### WORK ITEM
Examine the entries and show every line in which the word "Modifier" is found.

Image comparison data
_ _ _

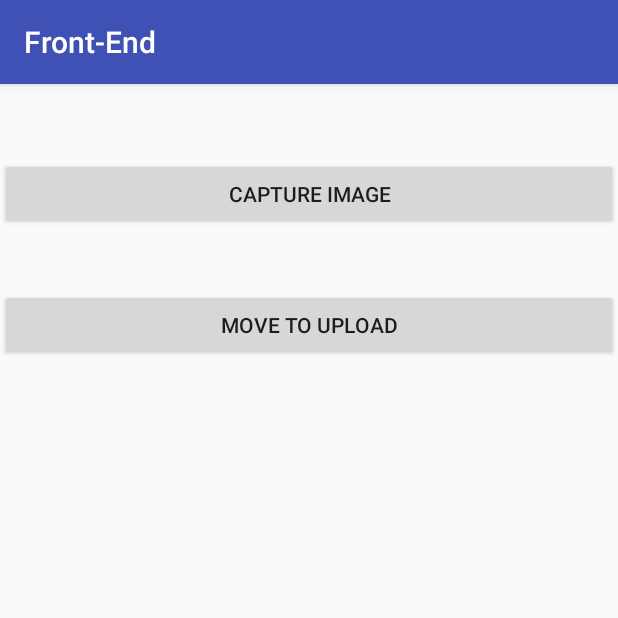
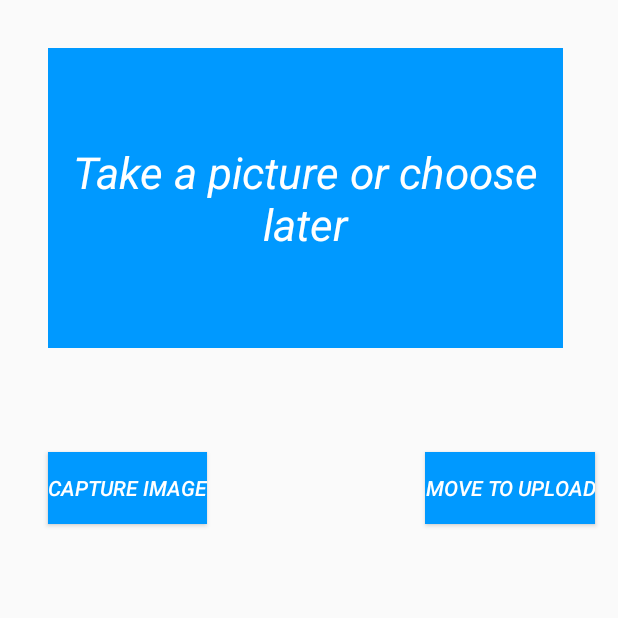
Before and after one commit to Ishar-Menon/HashCode-Cataract-Detection, an Android app: the CameraActivity screen opened directly, with no data from a screen before it, on a phone screen of 412 x 824 dp, the top half of it. Run offline under Robolectric (Android 15) with nearby library versions, the phone set to English and light mode, and no system bars.

Commit message:
Front-end clean up

```diff
--- a/Android/app/src/main/res/layout/activity_camera.xml
+++ b/Android/app/src/main/res/layout/activity_camera.xml
@@ -6,23 +6,52 @@
     android:layout_height="match_parent"
     tools:context="com.e.ishar.front_end.CameraActivity">
 
+    <TextView
+        android:id="@+id/textView"
+        android:layout_width="343dp"
+        android:layout_height="200dp"
+        android:layout_marginBottom="32dp"
+        android:layout_marginLeft="32dp"
+        android:layout_marginRight="32dp"
+        android:layout_marginTop="32dp"
+        android:background="#09f"
+        android:gravity="center"
+        android:text="Take a picture or choose later"
+        android:textColor="#fff"
+        android:textSize="29sp"
+        android:textStyle="italic"
+        app:layout_constraintBottom_toBottomOf="parent"
+        app:layout_constraintHorizontal_bias="0.478"
+        app:layout_constraintLeft_toLeftOf="parent"
+        app:layout_constraintRight_toRightOf="parent"
+        app:layout_constraintTop_toTopOf="parent"
+        app:layout_constraintVertical_bias="0.0" />
+
+
     <Button
         android:id="@+id/cpBt"
-        android:layout_width="match_parent"
+        android:layout_width="wrap_content"
         android:layout_height="wrap_content"
-        android:layout_alignParentTop="true"
-        android:layout_centerHorizontal="true"
-        android:layout_marginTop="49dp"
+        android:layout_alignStart="@+id/textView"
+        android:layout_below="@+id/textView"
+        android:layout_marginTop="37dp"
+        android:background="#09f"
         android:onClick="captureImage"
-        android:text="Capture Image" />
+        android:text="Capture Image"
+        android:textColor="#fff"
+        android:textStyle="italic" />
 
     <Button
         android:id="@+id/dispBt"
-        android:layout_width="match_parent"
+        android:layout_width="wrap_content"
         android:layout_height="wrap_content"
-        android:layout_below="@+id/cpBt"
-        android:layout_centerHorizontal="true"
-        android:layout_marginTop="39dp"
+        android:layout_alignBaseline="@+id/cpBt"
+        android:layout_alignBottom="@+id/cpBt"
+        android:layout_alignParentEnd="true"
+        android:layout_marginEnd="15dp"
         android:onClick="uploadImage"
-        android:text="Move to upload" />
+        android:textColor="#fff"
+        android:background="#09f"
+        android:text="Move to upload"
+        android:textStyle="italic" />
 </RelativeLayout>
--- a/Android/app/src/main/res/layout/activity_main.xml
+++ b/Android/app/src/main/res/layout/activity_main.xml
@@ -34,10 +34,10 @@
         android:layout_marginStart="148dp"
         android:layout_marginTop="124dp"
         android:background="#09f"
+        android:textStyle="italic"
         android:onClick="changeActivity"
         android:text="Lets Go"
         android:textColor="#fff"
-        android:textStyle="bold"
         app:layout_constraintStart_toStartOf="parent"
         app:layout_constraintTop_toBottomOf="@+id/textView" />
 
--- a/Android/app/src/main/res/layout/activity_upload.xml
+++ b/Android/app/src/main/res/layout/activity_upload.xml
@@ -26,6 +26,8 @@
         android:layout_alignParentStart="true"
         android:layout_below="@+id/imgView"
         android:layout_marginTop="61dp"
+        android:background="#09f"
+        android:textColor="#fff"
         android:onClick="openGalleryAndChoose"
         android:text="Choose Image" />
 
@@ -36,6 +38,8 @@
         android:layout_alignParentStart="true"
         android:layout_below="@+id/chBt"
         android:layout_marginTop="20dp"
+        android:background="#09f"
+        android:textColor="#fff"
         android:onClick="uploadImage"
         android:text="Upload Image" />
 </RelativeLayout>
--- a/Android/app/src/main/res/values/styles.xml
+++ b/Android/app/src/main/res/values/styles.xml
@@ -6,6 +6,8 @@
         <item name="colorPrimary">@color/colorPrimary</item>
         <item name="colorPrimaryDark">@color/colorPrimaryDark</item>
         <item name="colorAccent">@color/colorAccent</item>
+        <item name="windowActionBar">false</item>
+        <item name="windowNoTitle">true</item>
     </style>
 
 </resources>
```
Also changed, not shown: Android/app/src/main/java/com/e/ishar/front_end/ResultActivity.java (+26 -5 lines), Android/app/src/main/res/layout/activity_result.xml (+42 -4 lines), 1 other file.
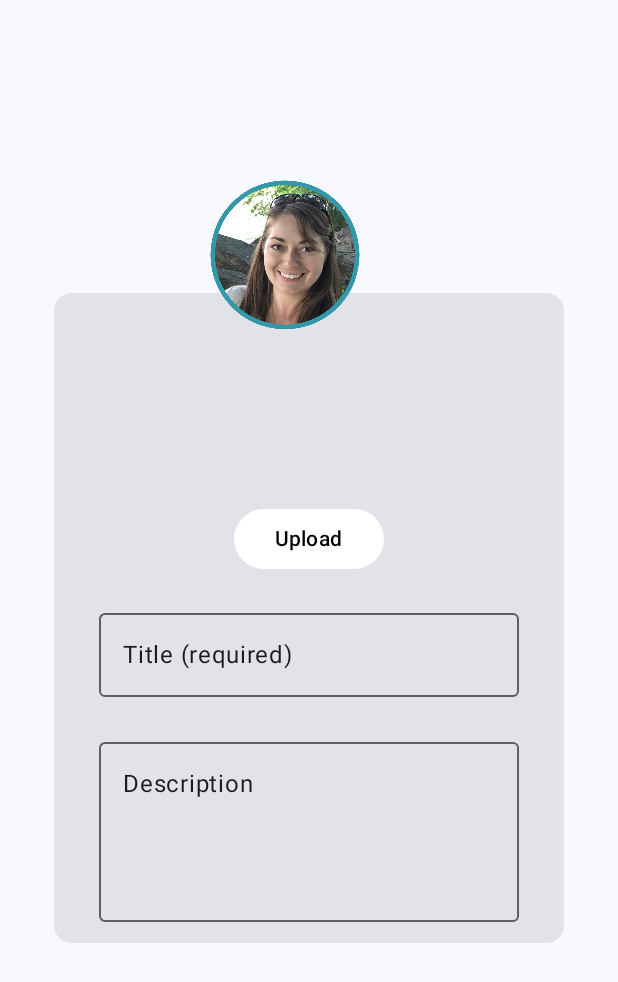
After one commit to SahilKarwasra/Re-watchui, an Android app built with Jetpack Compose: the composable UploadVideoPopUp shown on its own in the app's theme, on a phone screen of 412 x 824 dp. The commit adds this screen. Shown: the top 982 px of the screen. Run offline under Robolectric (Android 15) with nearby library versions, the phone set to English and light mode, and no system bars.

```diff
--- /dev/null
+++ b/app/src/main/java/com/example/re_watch/components/UploadVideoPopUp.kt
@@ -0,0 +1,85 @@
+package com.example.re_watch.components
+
+import androidx.compose.foundation.layout.Box
+import androidx.compose.foundation.layout.fillMaxSize
+import androidx.compose.foundation.layout.height
+import androidx.compose.foundation.layout.padding
+import androidx.compose.foundation.layout.size
+import androidx.compose.foundation.layout.width
+import androidx.compose.material3.Button
+import androidx.compose.material3.ButtonColors
+import androidx.compose.material3.Card
+import androidx.compose.material3.Icon
+import androidx.compose.material3.OutlinedTextField
+import androidx.compose.material3.Text
+import androidx.compose.runtime.Composable
+import androidx.compose.ui.Alignment
+import androidx.compose.ui.Modifier
+import androidx.compose.ui.graphics.Color
+import androidx.compose.ui.res.painterResource
+import androidx.compose.ui.tooling.preview.Preview
+import androidx.compose.ui.unit.dp
+import com.example.re_watch.R
+
+@Composable
+fun UploadVideoPopUp() {
+    Box(
+        modifier = Modifier.fillMaxSize(),
+        contentAlignment = Alignment.Center
+    ) {
+
+        Card(
+            modifier = Modifier
+                .height(433.dp)
+                .width(340.dp),
+        ) {
+            Button(
+                onClick = {
+
+                },
+                modifier = Modifier
+                    .padding(start = 120.dp, top = 140.dp)
+                    .width(100.dp),
+                colors = ButtonColors(
+                    containerColor = Color.White,
+                    contentColor = Color.Black,
+                    disabledContainerColor = Color.Gray,
+                    disabledContentColor = Color.Black
+                )
+            ) {
+                Text(text = "Upload")
+            }
+            OutlinedTextField(
+                value = "Title (required)",
+                onValueChange = {
+
+                },
+                modifier = Modifier.padding(top = 25.dp, start = 30.dp)
+            )
+            OutlinedTextField(
+                value = "Description",
+                onValueChange = {
+
+                },
+                modifier = Modifier
+                    .padding(top = 30.dp, start = 30.dp)
+                    .height(120.dp)
+            )
+        }
+    }
+    Icon(
+        painter = painterResource(id = R.drawable.profilepng),
+        contentDescription = "null",
+        modifier = Modifier
+            .padding(start = 140.dp, top = 120.dp)
+            .size(100.dp),
+        tint = Color.Unspecified
+    )
+}
+
+
+@Preview(showSystemUi = true)
+@Composable
+fun UploadVideoPopUpPreview() {
+    UploadVideoPopUp()
+}
--- a/app/src/main/java/com/example/re_watch/screens/StreamingPage.kt
+++ b/app/src/main/java/com/example/re_watch/screens/StreamingPage.kt
@@ -152,8 +152,6 @@ fun StreamingPage(navController: NavHostController, param: VideoData?) {
             }
         }
     }
-
-
 }
 
 @Preview(showSystemUi = true)
```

_ _ _

### OUTPUT BELOW
+import androidx.compose.ui.Modifier
+        modifier = Modifier.fillMaxSize(),
+            modifier = Modifier
+                modifier = Modifier
+                modifier = Modifier.padding(top = 25.dp, start = 30.dp)
+                modifier = Modifier
+        modifier = Modifier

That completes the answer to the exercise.